But how ethical is it to pay the lowest wages possible to people to whom the UK minimum wage is up to five times the average salary in their home country? In these days of globalisation, are we in danger of undervaluing all our workers? Have we created a low-wage economy that is about to turn round and bite us?
The EU Referendum campaign highlighted the fact that many people think the EU has not been good for UK workers. Many in the north of England and Midlands believe that immigration has played its part in making life harder for working-class people. Free movement of people is a wonderful concept. But you can understand the argument that the key beneficiaries have not been the people of the UK and Europe but large corporations and global businesses based here.
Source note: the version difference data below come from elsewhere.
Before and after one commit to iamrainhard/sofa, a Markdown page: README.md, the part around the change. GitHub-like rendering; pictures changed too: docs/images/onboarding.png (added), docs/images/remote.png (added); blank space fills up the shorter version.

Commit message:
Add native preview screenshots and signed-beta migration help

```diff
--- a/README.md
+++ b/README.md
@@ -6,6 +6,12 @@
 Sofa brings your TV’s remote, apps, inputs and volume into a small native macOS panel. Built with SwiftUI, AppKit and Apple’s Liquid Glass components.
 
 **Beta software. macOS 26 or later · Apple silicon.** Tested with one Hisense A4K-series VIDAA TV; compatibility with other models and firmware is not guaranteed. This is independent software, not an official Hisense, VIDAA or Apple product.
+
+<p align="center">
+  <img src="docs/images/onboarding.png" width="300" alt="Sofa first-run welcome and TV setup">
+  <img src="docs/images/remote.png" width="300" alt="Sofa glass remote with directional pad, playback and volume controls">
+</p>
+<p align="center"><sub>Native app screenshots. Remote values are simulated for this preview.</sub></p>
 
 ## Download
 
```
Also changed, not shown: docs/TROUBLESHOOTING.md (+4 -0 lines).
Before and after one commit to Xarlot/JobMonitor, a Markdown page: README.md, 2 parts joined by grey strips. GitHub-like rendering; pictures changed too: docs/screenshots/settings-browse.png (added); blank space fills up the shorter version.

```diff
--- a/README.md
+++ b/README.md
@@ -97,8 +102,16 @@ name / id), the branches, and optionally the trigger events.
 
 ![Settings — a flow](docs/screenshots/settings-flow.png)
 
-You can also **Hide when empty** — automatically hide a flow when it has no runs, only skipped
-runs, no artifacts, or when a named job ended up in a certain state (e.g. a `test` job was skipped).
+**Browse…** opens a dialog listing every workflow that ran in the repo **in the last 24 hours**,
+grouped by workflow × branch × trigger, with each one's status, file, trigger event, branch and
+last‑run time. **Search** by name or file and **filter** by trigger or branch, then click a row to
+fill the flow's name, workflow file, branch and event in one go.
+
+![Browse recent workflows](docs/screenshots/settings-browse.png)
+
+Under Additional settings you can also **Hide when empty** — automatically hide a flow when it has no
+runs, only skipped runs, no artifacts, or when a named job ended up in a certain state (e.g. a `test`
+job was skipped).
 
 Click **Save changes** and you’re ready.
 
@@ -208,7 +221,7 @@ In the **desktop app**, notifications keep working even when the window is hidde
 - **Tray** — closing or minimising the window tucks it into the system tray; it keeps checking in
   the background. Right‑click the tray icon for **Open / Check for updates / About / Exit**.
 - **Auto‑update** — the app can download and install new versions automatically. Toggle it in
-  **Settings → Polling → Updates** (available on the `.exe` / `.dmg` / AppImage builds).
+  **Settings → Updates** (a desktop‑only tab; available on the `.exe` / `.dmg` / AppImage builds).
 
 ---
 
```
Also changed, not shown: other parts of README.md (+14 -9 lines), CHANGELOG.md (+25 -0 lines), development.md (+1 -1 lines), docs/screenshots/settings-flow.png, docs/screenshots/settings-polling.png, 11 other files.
As demonstrated by the Brexit vote, there is a widespread belief that many UK companies have learnt they can get away with paying pitifully low wages and still fill their vacancies with often overqualified EU citizens. This has reduced the number of jobs available across the board, and depressed pay to such an extent that the lowest paid UK worker now struggles to make ends meet.
But now we’re leaving the EU, how will we survive without these workers? We will survive. But to thrive many businesses will to make big changes. Operationally they’ll need to look outwards, away from Europe towards new emerging markets in territories such as Asia-Pac. Post-Brexit, the UK will need many more non-EU workers with the language skills and cultural backgrounds to contribute to business expansion outside Europe.
Over the coming years we’ll need to think creatively about how to deploy our human resources and use our capacity in a smarter and more cost-effective way. But above all, we’ll need to change our mindset and behaviours: stop taking it for granted that we can advertise in Europe for low-wage, low-skilled workers, and start truly investing in people in a way we’ve just never really done before.
Brexit is an opportunity. It’s a chance to transform our economy and build businesses that appeal to the next generation of workers; Millennials who value creativity and innovation more than salary benefits and a job for life. We are a nation of agile minds and cutting-edge thoughts, we have the ability to think big and act bigger. There is no reason why we can’t lift our vision find ways to innovate, and build stronger, fitter, more sustainable businesses and a society truly fit for the future.